Later, he left the Philippines to take up urban studies and planning at the Massachusetts Institute of Technology (MIT) in Boston In 2008, he took his master’s of political administration at Harvard University.
Diaz is the youngest Asian Institute of Management alumnus to receive an Honors and Prestige Award. In 2004, he received a three-in-a-row award: Everyday Hero Special Award from the Reader’s Digest Asia, an Entrepreneur Award from the 1st Johnny Walker Social Award and a runner-up in New York’s Next Big Idea International Design Competition.
In 2005, he was a recipient of the Ten Outstanding Young Men (TOYM) Award for Social Entrepreneurship given by JCI Philippines. He also received a citation from the World Economic Forum (WEF) in Geneva as one of the “Young Global Leaders of 2008.”
The First Asia Game Changer Awardees
- Game Changer of the Year Jack Ma, Chairman, Alibaba Group, for history-making business and philanthropy in China
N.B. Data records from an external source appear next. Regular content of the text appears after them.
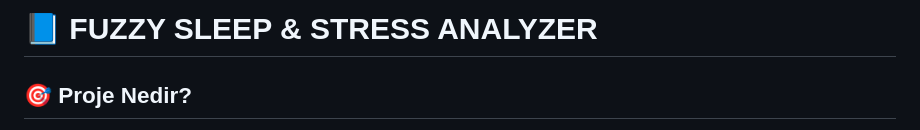
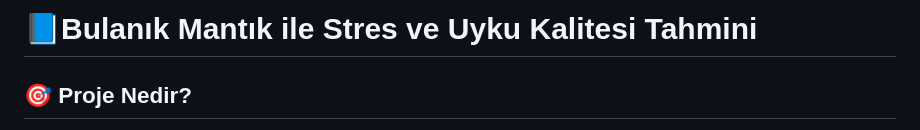
Before and after one commit to H-Ertan-Gns/fuzzy-sleep-analyzer, a Markdown page: README.md, the part around the change. Drawn GitHub-style.

Commit message:
Change project title to Turkish

```diff
--- a/README.md
+++ b/README.md
@@ -1,4 +1,4 @@
-# 📘 FUZZY SLEEP & STRESS ANALYZER
+# 📘Bulanık Mantık ile Stres ve Uyku Kalitesi Tahmini
 
 ## 🎯 Proje Nedir?
 
```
- Shigeru Ban, founder, Shigeru Ban Architects, for finding beauty and hope in the landscapes of disaster
- Madhav Chavan, co-founder and CEO, Pratham Charitable Trust, for bringing the gift of literacy to millions of Indians
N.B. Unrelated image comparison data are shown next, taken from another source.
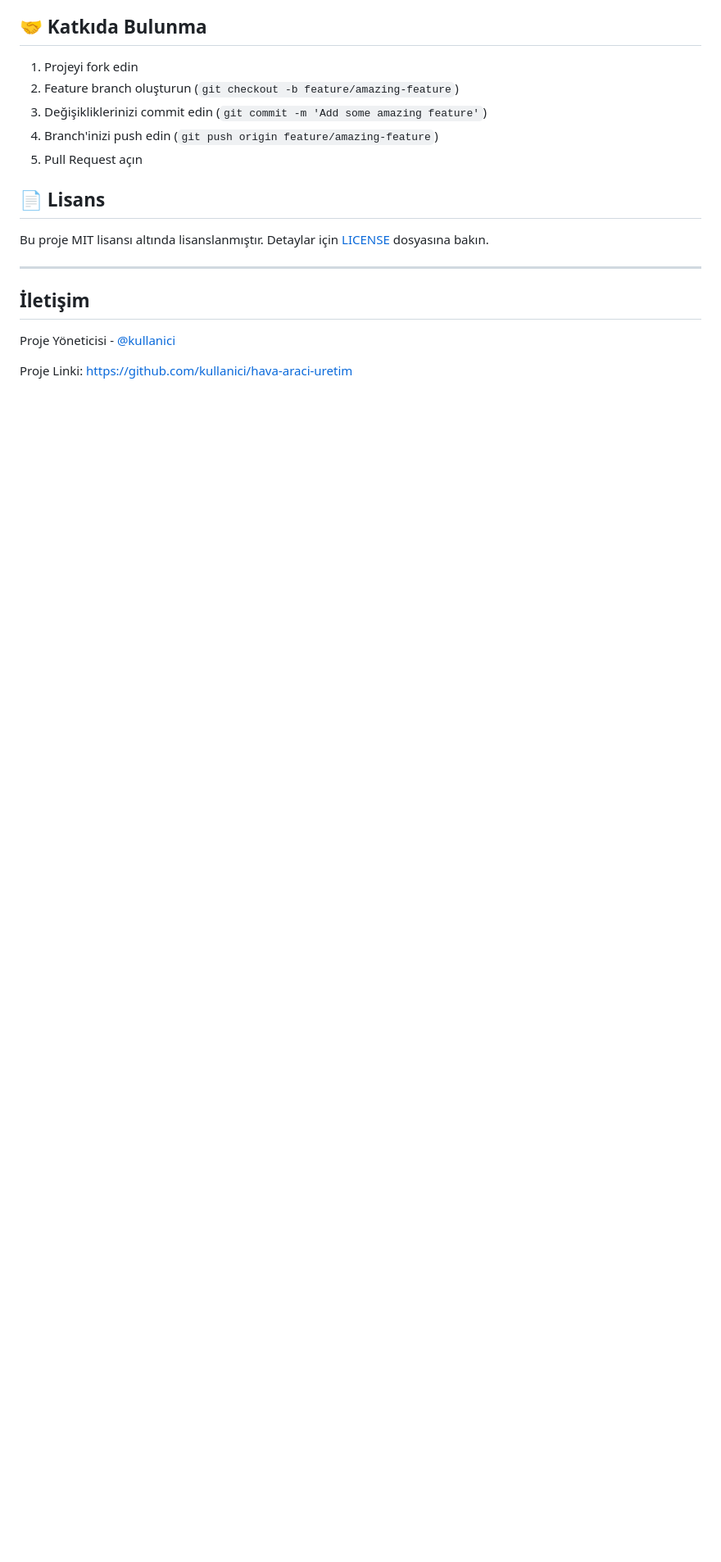
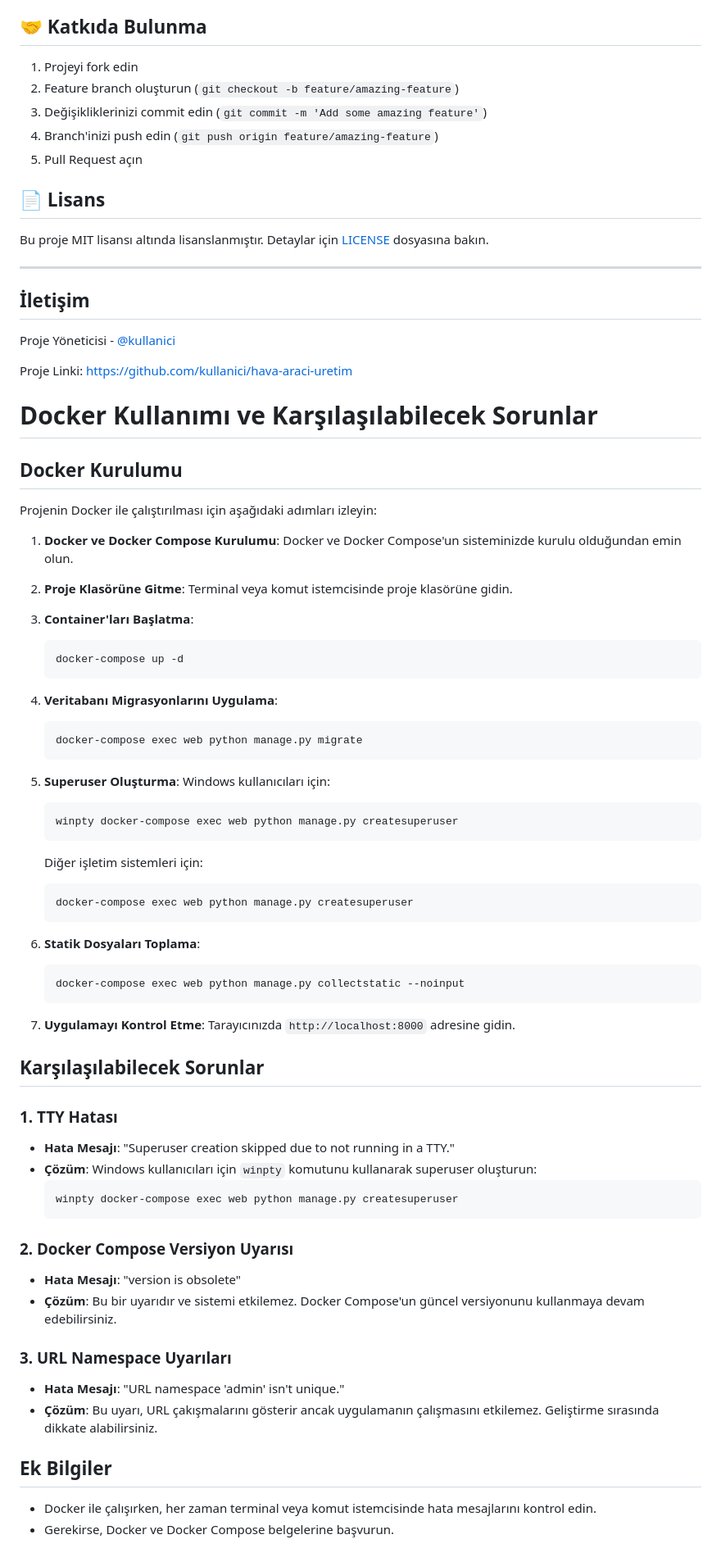
Before and after one commit to omerfeyzioglu/aircraft-manufacturing-web-application-2, a Markdown page: README.md, the part around the change. Shown at 82% size. Drawn GitHub-style; blank space fills up the shorter version.

Commit message:
readme updated for project setup with docker

````diff
--- a/README.md
+++ b/README.md
@@ -724,3 +724,60 @@ Bu proje MIT lisansı altında lisanslanmıştır. Detaylar için [LICENSE](LICE
 Proje Yöneticisi - [@kullanici](https://github.com/kullanici)
 
 Proje Linki: [https://github.com/kullanici/hava-araci-uretim](https://github.com/kullanici/hava-araci-uretim)
+
+# Docker Kullanımı ve Karşılaşılabilecek Sorunlar
+
+## Docker Kurulumu
+Projenin Docker ile çalıştırılması için aşağıdaki adımları izleyin:
+
+1. **Docker ve Docker Compose Kurulumu**: Docker ve Docker Compose'un sisteminizde kurulu olduğundan emin olun.
+
+2. **Proje Klasörüne Gitme**: Terminal veya komut istemcisinde proje klasörüne gidin.
+
+3. **Container'ları Başlatma**:
+   ```bash
+   docker-compose up -d
+   ```
+
+4. **Veritabanı Migrasyonlarını Uygulama**:
+   ```bash
+   docker-compose exec web python manage.py migrate
+   ```
+
+5. **Superuser Oluşturma**:
+   Windows kullanıcıları için:
+   ```bash
+   winpty docker-compose exec web python manage.py createsuperuser
+   ```
+   Diğer işletim sistemleri için:
+   ```bash
+   docker-compose exec web python manage.py createsuperuser
+   ```
+
+6. **Statik Dosyaları Toplama**:
+   ```bash
+   docker-compose exec web python manage.py collectstatic --noinput
+   ```
+
+7. **Uygulamayı Kontrol Etme**: Tarayıcınızda `http://localhost:8000` adresine gidin.
+
+## Karşılaşılabilecek Sorunlar
+
+### 1. TTY Hatası
+- **Hata Mesajı**: "Superuser creation skipped due to not running in a TTY."
+- **Çözüm**: Windows kullanıcıları için `winpty` komutunu kullanarak superuser oluşturun:
+  ```bash
+  winpty docker-compose exec web python manage.py createsuperuser
+  ```
+
+### 2. Docker Compose Versiyon Uyarısı
+- **Hata Mesajı**: "version is obsolete"
+- **Çözüm**: Bu bir uyarıdır ve sistemi etkilemez. Docker Compose'un güncel versiyonunu kullanmaya devam edebilirsiniz.
+
+### 3. URL Namespace Uyarıları
+- **Hata Mesajı**: "URL namespace 'admin' isn't unique."
+- **Çözüm**: Bu uyarı, URL çakışmalarını gösterir ancak uygulamanın çalışmasını etkilemez. Geliştirme sırasında dikkate alabilirsiniz.
+
+## Ek Bilgiler
+- Docker ile çalışırken, her zaman terminal veya komut istemcisinde hata mesajlarını kontrol edin.
+- Gerekirse, Docker ve Docker Compose belgelerine başvurun.
````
- Illac Diaz, founder, MyShelter Foundation and Liter of Light, for bringing literally, to so many lives
- Fashion Girls for Humanity, for demonstrating that “looking good” and “doing good” can be one and the same
- Kuntoro Mangkasubroto, Minister and Senior Advisor to the Indonesian President, for providing a brilliant blueprint for responding to disaster
- Saad Mohseni, chairman, MOBY Group, for bringing news, information and entertainment to a barren landscape
- Jacqueline Novogratz, founder and CEO, Acumen, for changing the way the world tackles poverty
- Sharmeen Obaid-Chinoy, founder, SOC Films and President, The Citizens Archive of Pakistan, for eye-opening films that give voice to the voiceless
- Playing for Change, For using the power of music to spread a global message of hope
- Pawan Sinha,Professor, Department of Brain and Cognitive Sciences at MIT, For a truly visionary approach to treating India’s blind
- Malala Yousafzai, Education activist, For continuing to dream and fight for girls the world over, after living a nightmare
- Zhang Minxuan, Professor, Shanghai Normal University, For leveling the playing field by providing quality education to millions in China